  • Short yardage situations: One thing Ohio State really needs to work on is short yardage situations. On 4th-and-1 at midfield, down six with 10 minutes to go, Ohio State ran what looked like an inside zone read that Haskins failed to pick up. Penn State knew what was coming and loaded the box, while Haskins— being not J.T. Barrett— couldn’t get the one yard. Penn State would use the advantageous field position to score on the following drive and put the game at 26-14. Ohio State’s run game has been strong, but not world-beating this year, and that applies to the short yardage run game.
  • Explosive plays on passing downs: We usually talk about the defense’s explosive play struggles overall, but I think we should really zero in on passing downs. Even heading in to the game, Ohio State ranked fourth in the country on standard downs marginal explosiveness, but, insanely, 129th in the same metric on passing downs. The 93-yard run allowed against TCU was on third down, just like Hamler’s 93-yard catch-and-run on the Penn State 7-yard line last night. That should make us think that it’s not just poor tackling and angles from linebackers and secondary, but also something with the scheme on passing downs.
  • Penalties. Ten penalties for over 100 yards is obviously bad. Ohio State ranks 117th in penalty yards allowed per game, with 80.6. Ohio State ranked 114th in penalty yards per game last year, but was in the 40s and 50s the previous three seasons.
  • Win projections. S&P+ win probabilities will be updated soon, but heading in to the game, Ohio State only has two more games with a win probability under 88 percent — 74 percent vs. Michigan State and 67 percent vs. Michigan.
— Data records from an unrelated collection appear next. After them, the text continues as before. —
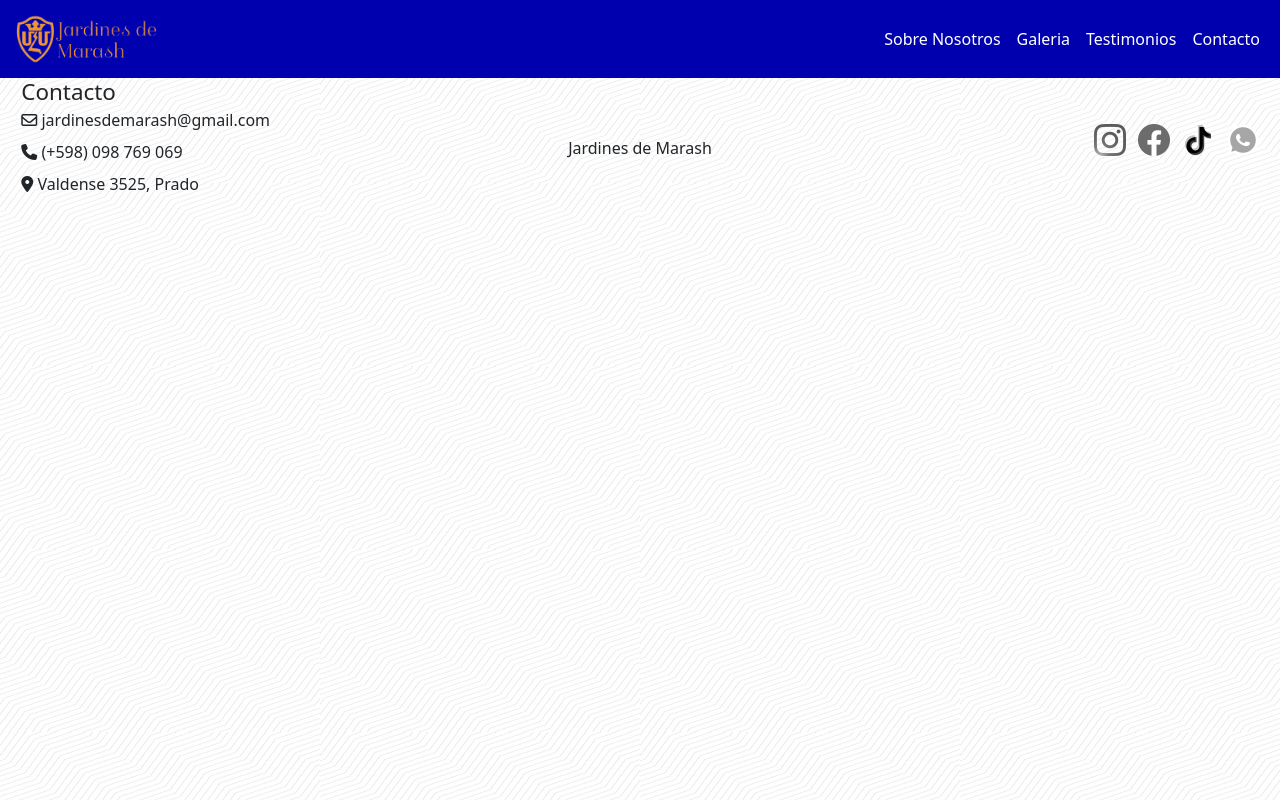
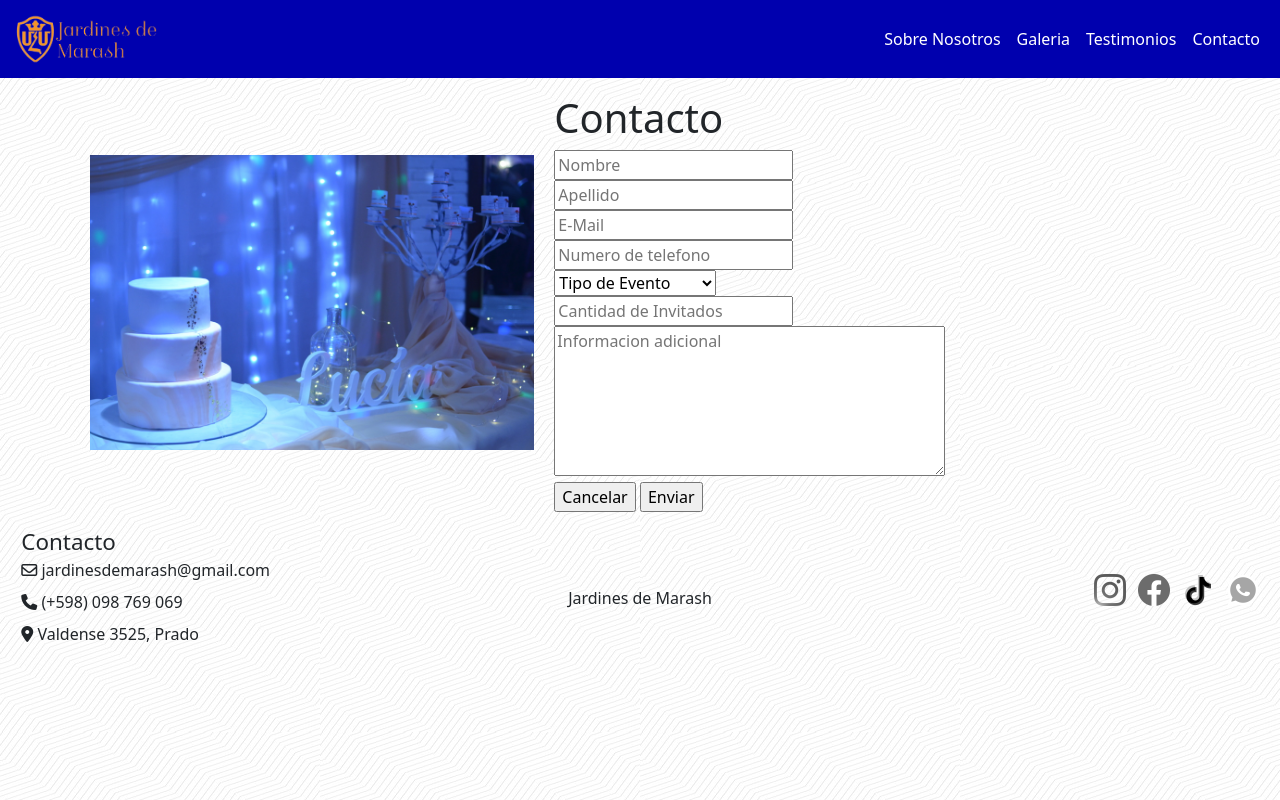
Before and after one commit to NunezSantiago/coderhousedesarrolloweb, a plain HTML site: page pages/contacto.html in a window 1280 px wide. Drawn offline with nearby package versions, Linux system fonts and the light colour scheme.

Commit message:
Se agrega la pantalla contacto y comentarios para entrega final

```diff
--- a/css/style.css
+++ b/css/style.css
@@ -131,6 +131,12 @@ footer p{
 
 /*Fin Galeria*/
 
+/*Contacto*/
+
+
+
+/*Fin Contacto*/
+
 
 @media (min-width: 768px){
     footer{
--- a/pages/contacto.html
+++ b/pages/contacto.html
@@ -36,6 +36,60 @@
             </div>
         </div>
     </nav>
+    <div class></div>
+    <!--
+     Nota para proxima entrega
+     Centrar el formulario en la pantalla y dentro de su contenedor
+     Agregar fondo con imagen difuminada al contenedor
+     -->
+    <main class="form-main">
+        <section class="container form-container">
+            <div class="row p-2">
+                <div class="d-lg-none text-center">
+                    <h1>Contacto</h1>
+                </div>
+                <div class="img-form col-lg-5 align-self-center">
+                    <img class="img-fluid" src="../img/fotos_salon/contacto.JPG" alt="">
+                </div>
+                <div class="d-flex flex-wrap form col-lg-5 p-2">
+                    <div class="d-none d-lg-block">
+                        <h1>Contacto</h1>
+                    </div>
+                    <form action="envio.php" class="">
+                        <div class="">
+                            <input type="text" placeholder="Nombre">
+                            <input type="text" placeholder="Apellido">
+                        </div>
+                        <div>
+                            <input type="email" placeholder="E-Mail">
+                        </div>
+                        <div>
+                            <input type="tel" placeholder="Numero de telefono">
+                        </div>
+                        <div>
+                            <select name="tipo">
+                                <option value="" disabled selected hidden>Tipo de Evento</option>
+                                <option value="quince">Cumpleaños de 15</option>
+                                <option value="boda">Boda</option>
+                                <option value="empresarial">Empresarial</option>
+                                <option value="otro">Otro</option>
+                            </select>
+                        </div>
+                        <div>
+                            <input type="number" placeholder="Cantidad de Invitados">
+                        </div>
+                        <div>
+                            <textarea name="" id="comentario" cols="40" rows="6" placeholder="Informacion adicional"></textarea>
+                        </div>
+                        <div>
+                            <input type="reset" value="Cancelar">
+                            <input type="submit" value="Enviar">
+                        </div>
+                    </form>
+                </div>
+            </div>
+        </section>
+    </main>
     <footer class="d-flex">
         <div>
             <p>Contacto</p>
```
Also changed, not shown: index.html (+4 -0 lines), pages/galeria.html (+5 -0 lines), img/fotos_salon/contacto.JPG (added), img/module_table_bottom.png (deleted), img/module_table_top.png (deleted).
We’ll see how those projections change after this week’s results, but that’s encouraging (especially for the division race).